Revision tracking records
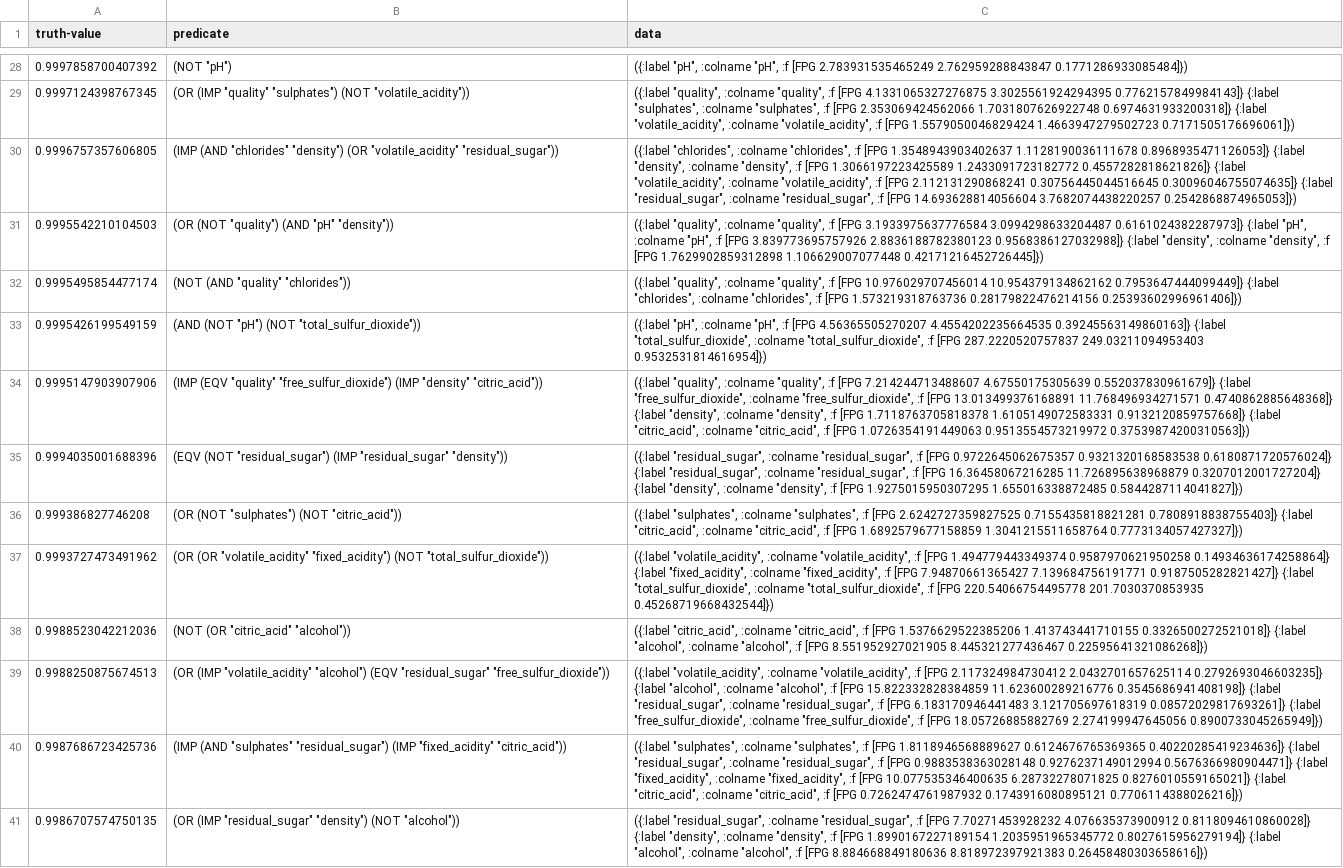
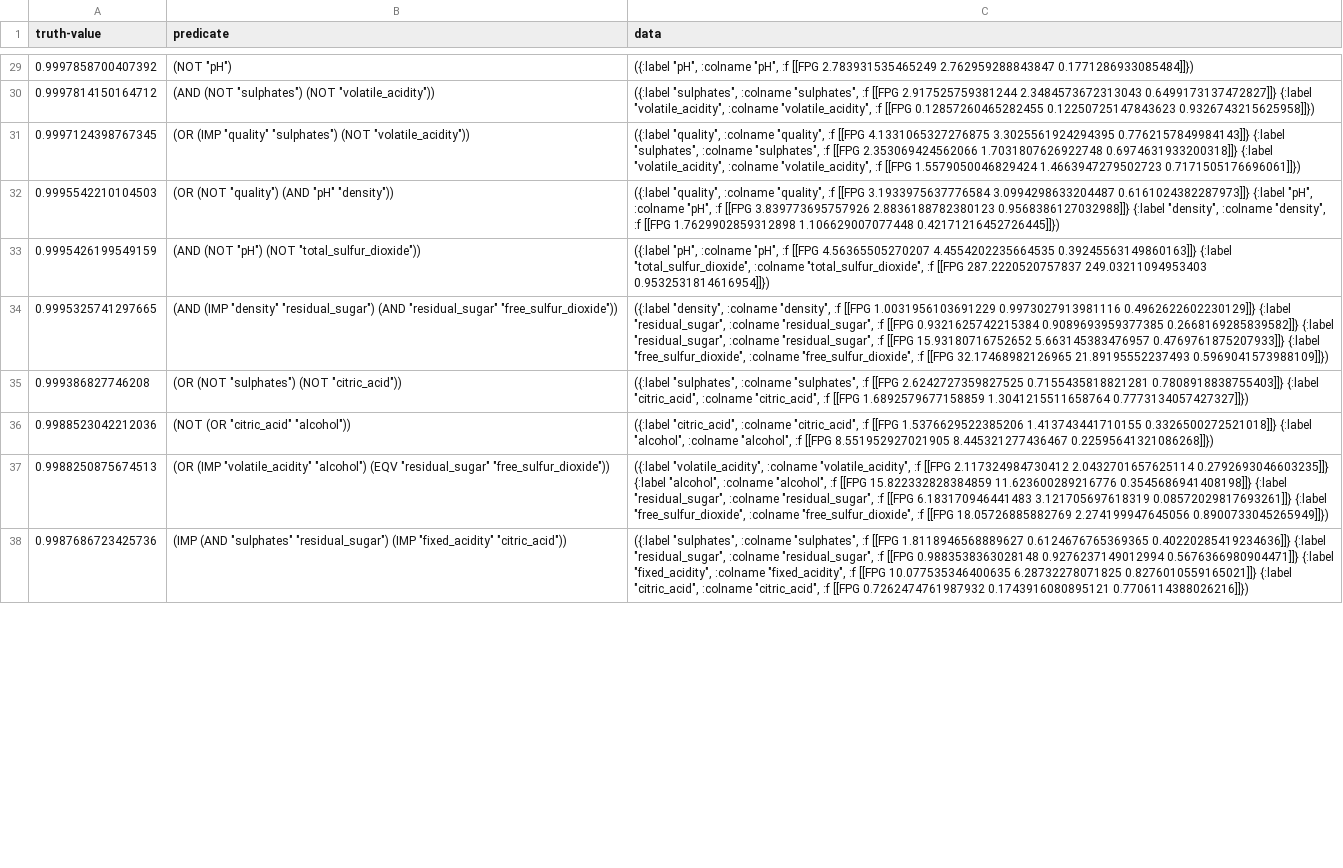
Before and after one commit to Eureka-Comm/FuzzyGP, a CSV file: result-discovery-prop.csv, drawn as a sheet; only a part is shown, gaps mark what is left out; removed rows and columns are numbered as before the commit, all else as after; the diff covers the shown part only; the diff names each change by its address in the sheet, - before the commit and + after, or states it on an @@ line.

```diff
--- a/result-discovery-prop.csv
+++ b/result-discovery-prop.csv
-C29 (data): …"pH", :f [FPG 2.783931535465249 2.762959288843847 0.1771286933085484]})
+C29 (data): …"pH", :f [[FPG 2.783931535465249 2.762959288843847 0.1771286933085484]]})
+row 30: 0.9997814150164712 | (AND (NOT "sulphates") (NOT "volatile_acidity")) | ({:label "sulphates", :colname "sulphates", :f [[FPG 2.917525759381244 2.3484573672313043 0.6499173137472827]]} {:label "volatile_acidity", :colname "volatile_acidity", :f [[FPG 0.12857260465282455 0.12250725147843623 0.9326743215625958]]})
-C31 (data): …"quality", :f [FPG 4.1331065327276875 3.3025561924294395 0.7762157849984143]} {:label "sulphates", :colname "sulphates", :f [FPG 2.353069424562066 1.7031807626922748 0.6974631933200318]} {:label "volatile_acidity", :colname "volatile_acidity", :f [FPG 1.5579050046829424 1.4663947279502723 0.7171505176696061]})
+C31 (data): …"quality", :f [[FPG 4.1331065327276875 3.3025561924294395 0.7762157849984143]]} {:label "sulphates", :colname "sulphates", :f [[FPG 2.353069424562066 1.7031807626922748 0.6974631933200318]]} {:label "volatile_acidity", :colname "volatile_acidity", :f [[FPG 1.5579050046829424 1.4663947279502723 0.7171505176696061]]})
-row 30: 0.9996757357606805 | (IMP (AND "chlorides" "density") (OR "volatile_acidity" "residual_sugar")) | ({:label "chlorides", :colname "chlorides", :f [FPG 1.3548943903402637 1.1128190036111678 0.8968935471126053]} {:label "density", :colname "density", :f [FPG 1.3066197223425589 1.2433091723182772 0.4557282818621826]} {:label "volatile_acidity", :colname "volatile_acidity", :f [FPG 2.112131290868241 0.30756445044516645 0.30096046755074635]} {:label "residual_sugar", :colname "residual_sugar", :f [FPG 14.693628814056604 3.7682074438220257 0.2542868874965053]})
-C32 (data): …"quality", :f [FPG 3.1933975637776584 3.0994298633204487 0.6161024382287973]} {:label "pH", :colname "pH", :f [FPG 3.839773695757926 2.8836188782380123 0.9568386127032988]} {:label "density", :colname "density", :f [FPG 1.7629902859312898 1.106629007077448 0.42171216452726445]})
+C32 (data): …"quality", :f [[FPG 3.1933975637776584 3.0994298633204487 0.6161024382287973]]} {:label "pH", :colname "pH", :f [[FPG 3.839773695757926 2.8836188782380123 0.9568386127032988]]} {:label "density", :colname "density", :f [[FPG 1.7629902859312898 1.106629007077448 0.42171216452726445]]})
-row 32: 0.9995495854477174 | (NOT (AND "quality" "chlorides")) | ({:label "quality", :colname "quality", :f [FPG 10.976029707456014 10.954379134862162 0.7953647444099449]} {:label "chlorides", :colname "chlorides", :f [FPG 1.573219318763736 0.28179822476214156 0.25393602996961406]})
-C33 (data): …"pH", :f [FPG 4.56365505270207 4.4554202235664535 0.39245563149860163]} {:label "total_sulfur_dioxide", :colname "total_sulfur_dioxide", :f [FPG 287.2220520757837 249.03211094953403 0.9532531814616954]})
+C33 (data): …"pH", :f [[FPG 4.56365505270207 4.4554202235664535 0.39245563149860163]]} {:label "total_sulfur_dioxide", :colname "total_sulfur_dioxide", :f [[FPG 287.2220520757837 249.03211094953403 0.9532531814616954]]})
-row 34: 0.9995147903907906 | (IMP (EQV "quality" "free_sulfur_dioxide") (IMP "density" "citric_acid")) | ({:label "quality", :colname "quality", :f [FPG 7.214244713488607 4.67550175305639 0.552037830961679]} {:label "free_sulfur_dioxide", :colname "free_sulfur_dioxide", :f [FPG 13.013499376168891 11.768496934271571 0.4740862885648368]} {:label "density", :colname "density", :f [FPG 1.7118763705818378 1.6105149072583331 0.9132120859757668]} {:label "citric_acid", :colname "citric_acid", :f [FPG 1.0726354191449063 0.9513554573219972 0.37539874200310563]})
-row 35: 0.9994035001688396 | (EQV (NOT "residual_sugar") (IMP "residual_sugar" "density")) | ({:label "residual_sugar", :colname "residual_sugar", :f [FPG 0.9722645062675357 0.9321320168583538 0.6180871720576024]} {:label "residual_sugar", :colname "residual_sugar", :f [FPG 16.36458067216285 11.726895638968879 0.3207012001727204]} {:label "density", :colname "density", :f [FPG 1.9275015950307295 1.655016338872485 0.5844287114041827]})
+row 34: 0.9995325741297665 | (AND (IMP "density" "residual_sugar") (AND "residual_sugar" "free_sulfur_dioxide")) | ({:label "density", :colname "density", :f [[FPG 1.0031956103691229 0.9973027913981116 0.4962622602230129]]} {:label "residual_sugar", :colname "residual_sugar", :f [[FPG 0.9321625742215384 0.9089693959377385 0.2668169285839582]]} {:label "residual_sugar", :colname "residual_sugar", :f [[FPG 15.93180716752652 5.663145383476957 0.4769761875207933]]} {:label "free_sulfur_dioxide", :colname "free_sulfur_dioxide", :f [[FPG 32.17468982126965 21.89195552237493 0.5969041573988109]]})
-C35 (data): …"sulphates", :f [FPG 2.6242727359827525 0.7155435818821281 0.7808918838755403]} {:label "citric_acid", :colname "citric_acid", :f [FPG 1.6892579677158859 1.3041215511658764 0.7773134057427327]})
+C35 (data): …"sulphates", :f [[FPG 2.6242727359827525 0.7155435818821281 0.7808918838755403]]} {:label "citric_acid", :colname "citric_acid", :f [[FPG 1.6892579677158859 1.3041215511658764 0.7773134057427327]]})
-row 37: 0.9993727473491962 | (OR (OR "volatile_acidity" "fixed_acidity") (NOT "total_sulfur_dioxide")) | ({:label "volatile_acidity", :colname "volatile_acidity", :f [FPG 1.494779443349374 0.9587970621950258 0.14934636174258864]} {:label "fixed_acidity", :colname "fixed_acidity", :f [FPG 7.94870661365427 7.139684756191771 0.9187505282821427]} {:label "total_sulfur_dioxide", :colname "total_sulfur_dioxide", :f [FPG 220.54066754495778 201.7030370853935 0.45268719668432544]})
-C36 (data): …"citric_acid", :f [FPG 1.5376629522385206 1.413743441710155 0.3326500272521018]} {:label "alcohol", :colname "alcohol", :f [FPG 8.551952927021905 8.445321277436467 0.22595641321086268]})
+C36 (data): …"citric_acid", :f [[FPG 1.5376629522385206 1.413743441710155 0.3326500272521018]]} {:label "alcohol", :colname "alcohol", :f [[FPG 8.551952927021905 8.445321277436467 0.22595641321086268]]})
-C37 (data): …"volatile_acidity", :f [FPG 2.117324984730412 2.0432701657625114 0.2792693046603235]} {:label "alcohol", :colname "alcohol", :f [FPG 15.822332828384859 11.623600289216776 0.3545686941408198]} {:label "residual_sugar", :colname "residual_sugar", :f [FPG 6.183170946441483 3.121705697618319 0.08572029817693261]} {:label "free_sulfur_dioxide", :colname "free_sulfur_dioxide", :f [FPG 18.05726885882769 2.274199947645056 0.8900733045265949]})
+C37 (data): …"volatile_acidity", :f [[FPG 2.117324984730412 2.0432701657625114 0.2792693046603235]]} {:label "alcohol", :colname "alcohol", :f [[FPG 15.822332828384859 11.623600289216776 0.3545686941408198]]} {:label "residual_sugar", :colname "residual_sugar", :f [[FPG 6.183170946441483 3.121705697618319 0.08572029817693261]]} {:label "free_sulfur_dioxide", :colname "free_sulfur_dioxide", :f [[FPG 18.05726885882769 2.274199947645056 0.8900733045265949]]})
-C38 (data): …"sulphates", :f [FPG 1.8118946568889627 0.6124676765369365 0.40220285419234636]} {:label "residual_sugar", :colname "residual_sugar", :f [FPG 0.9883538363028148 0.9276237149012994 0.5676366980904471]} {:label "fixed_acidity", :colname "fixed_acidity", :f [FPG 10.077535346400635 6.28732278071825 0.8276010559165021]} {:label "citric_acid", :colname "citric_acid", :f [FPG 0.7262474761987932 0.1743916080895121 0.7706114388026216]})
+C38 (data): …"sulphates", :f [[FPG 1.8118946568889627 0.6124676765369365 0.40220285419234636]]} {:label "residual_sugar", :colname "residual_sugar", :f [[FPG 0.9883538363028148 0.9276237149012994 0.5676366980904471]]} {:label "fixed_acidity", :colname "fixed_acidity", :f [[FPG 10.077535346400635 6.28732278071825 0.8276010559165021]]} {:label "citric_acid", :colname "citric_acid", :f [[FPG 0.7262474761987932 0.1743916080895121 0.7706114388026216]]})
-row 41: 0.9986707574750135 | (OR (IMP "residual_sugar" "density") (NOT "alcohol")) | ({:label "residual_sugar", :colname "residual_sugar", :f [FPG 7.70271453928232 4.076635373900912 0.8118094610860028]} {:label "density", :colname "density", :f [FPG 1.8990167227189154 1.2035951965345772 0.8027615956279194]} {:label "alcohol", :colname "alcohol", :f [FPG 8.884668849180636 8.818972397921383 0.26458480303658616]})
```
Also changed, not shown: 9 added rows, 8 removed rows and 31 edited cells elsewhere in this file, 4 other files.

Exercise requirements:
Look through the data above. Each line containing the word "rows" needs to be copied.

Solution for this exercise:
Before and after one commit to Eureka-Comm/FuzzyGP, a CSV file: result-discovery-prop.csv, drawn as a sheet; only a part is shown, gaps mark what is left out; removed rows and columns are numbered as before the commit, all else as after; the diff covers the shown part only; the diff names each change by its address in the sheet, - before the commit and + after, or states it on an @@ line.
Also changed, not shown: 9 added rows, 8 removed rows and 31 edited cells elsewhere in this file, 4 other files.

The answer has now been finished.